**Task instructions**
Please give the number of lines in the material below that contain "print", without further comment.

**Data to examine**
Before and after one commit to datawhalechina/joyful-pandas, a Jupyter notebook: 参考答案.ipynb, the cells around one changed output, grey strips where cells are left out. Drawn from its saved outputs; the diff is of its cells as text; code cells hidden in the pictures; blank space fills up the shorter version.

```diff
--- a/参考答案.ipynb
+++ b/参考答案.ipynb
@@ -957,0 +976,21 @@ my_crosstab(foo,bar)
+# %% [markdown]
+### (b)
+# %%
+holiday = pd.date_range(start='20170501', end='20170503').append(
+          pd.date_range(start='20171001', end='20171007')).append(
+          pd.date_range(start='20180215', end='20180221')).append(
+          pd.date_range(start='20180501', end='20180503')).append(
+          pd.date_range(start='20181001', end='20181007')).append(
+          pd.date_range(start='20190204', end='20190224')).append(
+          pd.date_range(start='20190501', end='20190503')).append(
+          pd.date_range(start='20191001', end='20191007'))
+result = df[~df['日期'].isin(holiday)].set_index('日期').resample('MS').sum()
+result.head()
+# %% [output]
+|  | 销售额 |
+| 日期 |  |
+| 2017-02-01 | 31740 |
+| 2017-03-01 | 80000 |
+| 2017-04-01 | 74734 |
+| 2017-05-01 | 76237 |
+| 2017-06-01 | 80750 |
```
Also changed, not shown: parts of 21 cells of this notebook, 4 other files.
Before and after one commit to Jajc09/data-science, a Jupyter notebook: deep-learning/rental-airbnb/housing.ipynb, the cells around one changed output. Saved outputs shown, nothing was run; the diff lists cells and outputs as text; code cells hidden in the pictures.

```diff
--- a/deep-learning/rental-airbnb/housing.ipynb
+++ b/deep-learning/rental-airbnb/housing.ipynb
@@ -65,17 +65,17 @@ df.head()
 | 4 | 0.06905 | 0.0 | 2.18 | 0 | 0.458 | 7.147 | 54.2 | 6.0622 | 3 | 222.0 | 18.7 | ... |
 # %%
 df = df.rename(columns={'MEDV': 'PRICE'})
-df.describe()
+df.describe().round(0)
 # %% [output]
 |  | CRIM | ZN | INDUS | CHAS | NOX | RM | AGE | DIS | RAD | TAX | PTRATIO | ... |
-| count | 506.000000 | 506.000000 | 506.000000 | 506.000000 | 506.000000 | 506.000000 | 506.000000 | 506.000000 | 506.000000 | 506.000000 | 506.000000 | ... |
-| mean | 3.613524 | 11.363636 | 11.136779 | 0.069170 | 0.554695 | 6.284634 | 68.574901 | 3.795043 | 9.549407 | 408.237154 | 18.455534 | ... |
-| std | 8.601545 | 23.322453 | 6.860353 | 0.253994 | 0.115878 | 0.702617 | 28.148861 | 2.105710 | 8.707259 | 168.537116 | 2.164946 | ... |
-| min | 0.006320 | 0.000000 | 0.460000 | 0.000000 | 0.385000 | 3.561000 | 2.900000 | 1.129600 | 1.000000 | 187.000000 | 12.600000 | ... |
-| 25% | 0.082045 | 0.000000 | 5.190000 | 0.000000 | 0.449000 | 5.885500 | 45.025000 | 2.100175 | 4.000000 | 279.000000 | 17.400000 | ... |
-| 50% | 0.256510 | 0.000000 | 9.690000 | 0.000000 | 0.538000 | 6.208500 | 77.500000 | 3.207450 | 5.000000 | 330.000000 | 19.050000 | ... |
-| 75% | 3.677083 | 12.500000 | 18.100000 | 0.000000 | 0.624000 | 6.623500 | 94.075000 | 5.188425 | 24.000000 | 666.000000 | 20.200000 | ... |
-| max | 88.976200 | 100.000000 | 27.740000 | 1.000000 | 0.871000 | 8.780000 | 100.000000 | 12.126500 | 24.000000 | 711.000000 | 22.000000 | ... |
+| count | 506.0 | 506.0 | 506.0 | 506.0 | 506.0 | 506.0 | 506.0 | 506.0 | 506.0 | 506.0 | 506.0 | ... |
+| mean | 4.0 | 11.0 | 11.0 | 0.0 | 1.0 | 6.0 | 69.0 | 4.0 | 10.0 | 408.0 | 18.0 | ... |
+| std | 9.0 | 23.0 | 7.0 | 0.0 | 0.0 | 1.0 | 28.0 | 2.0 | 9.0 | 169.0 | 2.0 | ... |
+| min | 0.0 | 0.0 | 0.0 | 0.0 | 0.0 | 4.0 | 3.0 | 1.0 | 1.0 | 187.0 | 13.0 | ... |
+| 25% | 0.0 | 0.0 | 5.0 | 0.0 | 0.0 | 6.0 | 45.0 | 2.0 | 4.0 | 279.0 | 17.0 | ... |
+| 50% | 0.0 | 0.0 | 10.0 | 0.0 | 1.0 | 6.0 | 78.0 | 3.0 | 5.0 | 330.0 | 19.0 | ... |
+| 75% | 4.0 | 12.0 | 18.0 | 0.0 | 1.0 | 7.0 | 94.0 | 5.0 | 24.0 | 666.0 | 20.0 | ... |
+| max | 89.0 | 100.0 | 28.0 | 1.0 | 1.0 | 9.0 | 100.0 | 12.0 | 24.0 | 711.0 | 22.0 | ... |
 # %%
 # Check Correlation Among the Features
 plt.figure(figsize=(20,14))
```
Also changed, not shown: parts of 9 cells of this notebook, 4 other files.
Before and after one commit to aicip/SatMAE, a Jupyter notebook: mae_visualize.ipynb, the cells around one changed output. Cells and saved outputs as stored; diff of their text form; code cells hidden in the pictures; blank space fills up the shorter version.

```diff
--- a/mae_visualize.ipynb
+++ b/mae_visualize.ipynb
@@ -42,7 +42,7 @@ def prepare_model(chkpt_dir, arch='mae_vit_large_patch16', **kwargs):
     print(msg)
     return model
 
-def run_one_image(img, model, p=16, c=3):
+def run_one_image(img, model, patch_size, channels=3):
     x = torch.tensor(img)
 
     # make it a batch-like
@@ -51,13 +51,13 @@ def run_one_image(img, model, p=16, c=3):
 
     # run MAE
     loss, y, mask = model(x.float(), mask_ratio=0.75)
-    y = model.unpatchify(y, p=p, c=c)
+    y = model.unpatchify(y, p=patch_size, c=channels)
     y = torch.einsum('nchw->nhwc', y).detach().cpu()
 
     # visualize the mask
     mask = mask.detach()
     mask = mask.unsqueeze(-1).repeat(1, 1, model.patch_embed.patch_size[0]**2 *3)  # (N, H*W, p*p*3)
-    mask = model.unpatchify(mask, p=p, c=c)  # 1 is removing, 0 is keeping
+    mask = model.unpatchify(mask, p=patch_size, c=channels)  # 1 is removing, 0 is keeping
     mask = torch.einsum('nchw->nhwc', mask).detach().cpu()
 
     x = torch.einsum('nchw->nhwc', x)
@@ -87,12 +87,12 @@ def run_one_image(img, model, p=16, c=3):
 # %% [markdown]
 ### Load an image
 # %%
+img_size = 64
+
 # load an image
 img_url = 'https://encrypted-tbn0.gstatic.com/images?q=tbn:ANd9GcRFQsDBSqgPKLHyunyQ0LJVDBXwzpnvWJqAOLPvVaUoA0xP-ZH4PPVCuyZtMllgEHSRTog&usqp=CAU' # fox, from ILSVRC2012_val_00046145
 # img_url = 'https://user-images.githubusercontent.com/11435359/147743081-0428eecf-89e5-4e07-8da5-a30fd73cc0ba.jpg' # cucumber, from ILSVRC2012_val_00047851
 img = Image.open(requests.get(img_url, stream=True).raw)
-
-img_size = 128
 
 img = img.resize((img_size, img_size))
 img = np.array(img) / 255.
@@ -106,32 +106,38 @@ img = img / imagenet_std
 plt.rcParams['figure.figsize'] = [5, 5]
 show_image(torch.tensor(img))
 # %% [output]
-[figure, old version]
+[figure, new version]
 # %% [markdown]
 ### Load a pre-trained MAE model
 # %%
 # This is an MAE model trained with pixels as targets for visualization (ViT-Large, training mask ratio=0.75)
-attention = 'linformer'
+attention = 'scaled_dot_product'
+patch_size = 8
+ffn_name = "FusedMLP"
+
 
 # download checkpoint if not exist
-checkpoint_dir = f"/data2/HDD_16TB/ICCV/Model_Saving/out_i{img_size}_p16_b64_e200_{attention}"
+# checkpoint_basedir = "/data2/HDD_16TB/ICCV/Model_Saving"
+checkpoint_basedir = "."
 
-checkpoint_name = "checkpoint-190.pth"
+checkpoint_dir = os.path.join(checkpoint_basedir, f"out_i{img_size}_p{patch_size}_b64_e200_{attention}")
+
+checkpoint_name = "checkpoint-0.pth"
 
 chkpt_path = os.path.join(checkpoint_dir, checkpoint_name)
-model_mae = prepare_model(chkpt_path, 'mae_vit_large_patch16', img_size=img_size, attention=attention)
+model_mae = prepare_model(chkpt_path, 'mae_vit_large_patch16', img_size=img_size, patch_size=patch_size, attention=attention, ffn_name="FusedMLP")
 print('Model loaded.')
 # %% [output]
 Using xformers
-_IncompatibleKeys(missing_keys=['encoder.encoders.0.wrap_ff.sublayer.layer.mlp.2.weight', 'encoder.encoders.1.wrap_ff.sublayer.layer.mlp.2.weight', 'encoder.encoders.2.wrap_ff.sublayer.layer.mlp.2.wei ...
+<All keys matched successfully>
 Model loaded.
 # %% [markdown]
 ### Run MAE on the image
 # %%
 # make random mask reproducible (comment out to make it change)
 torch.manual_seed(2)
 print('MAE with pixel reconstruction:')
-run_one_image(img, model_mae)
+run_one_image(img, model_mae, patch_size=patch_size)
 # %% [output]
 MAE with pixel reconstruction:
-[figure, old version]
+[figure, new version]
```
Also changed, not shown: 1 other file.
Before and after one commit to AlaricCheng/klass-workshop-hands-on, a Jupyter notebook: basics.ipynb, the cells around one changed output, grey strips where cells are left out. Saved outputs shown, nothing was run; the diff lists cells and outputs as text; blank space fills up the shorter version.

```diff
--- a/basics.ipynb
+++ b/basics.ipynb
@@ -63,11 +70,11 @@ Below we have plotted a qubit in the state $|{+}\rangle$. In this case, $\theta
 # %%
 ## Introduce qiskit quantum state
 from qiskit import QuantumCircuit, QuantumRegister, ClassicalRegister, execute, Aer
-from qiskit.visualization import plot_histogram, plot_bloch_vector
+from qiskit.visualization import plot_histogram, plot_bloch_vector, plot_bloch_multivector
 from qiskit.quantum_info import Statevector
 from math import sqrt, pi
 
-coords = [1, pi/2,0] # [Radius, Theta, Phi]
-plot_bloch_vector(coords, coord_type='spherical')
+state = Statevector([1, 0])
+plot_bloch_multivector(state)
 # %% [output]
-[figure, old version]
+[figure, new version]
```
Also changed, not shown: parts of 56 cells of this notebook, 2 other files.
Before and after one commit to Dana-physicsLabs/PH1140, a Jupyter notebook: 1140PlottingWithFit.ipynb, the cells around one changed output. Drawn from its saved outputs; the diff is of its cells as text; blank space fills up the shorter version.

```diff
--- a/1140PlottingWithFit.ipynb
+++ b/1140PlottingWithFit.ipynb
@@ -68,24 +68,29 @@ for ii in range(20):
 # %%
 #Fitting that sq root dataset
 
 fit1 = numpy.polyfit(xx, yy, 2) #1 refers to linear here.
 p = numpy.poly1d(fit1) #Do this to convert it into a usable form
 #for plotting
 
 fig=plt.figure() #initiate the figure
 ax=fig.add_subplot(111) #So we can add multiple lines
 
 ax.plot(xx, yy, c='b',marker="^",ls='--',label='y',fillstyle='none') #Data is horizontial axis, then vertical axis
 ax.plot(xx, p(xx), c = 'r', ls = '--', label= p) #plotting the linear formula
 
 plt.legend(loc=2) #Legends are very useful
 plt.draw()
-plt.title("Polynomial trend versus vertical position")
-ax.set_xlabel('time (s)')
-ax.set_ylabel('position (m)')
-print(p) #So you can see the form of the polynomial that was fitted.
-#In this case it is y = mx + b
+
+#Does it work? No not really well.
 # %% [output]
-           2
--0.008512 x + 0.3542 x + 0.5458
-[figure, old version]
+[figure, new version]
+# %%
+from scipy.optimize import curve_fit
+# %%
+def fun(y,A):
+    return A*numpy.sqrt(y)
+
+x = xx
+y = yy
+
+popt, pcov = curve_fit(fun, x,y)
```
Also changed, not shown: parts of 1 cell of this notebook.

**The completed task**
4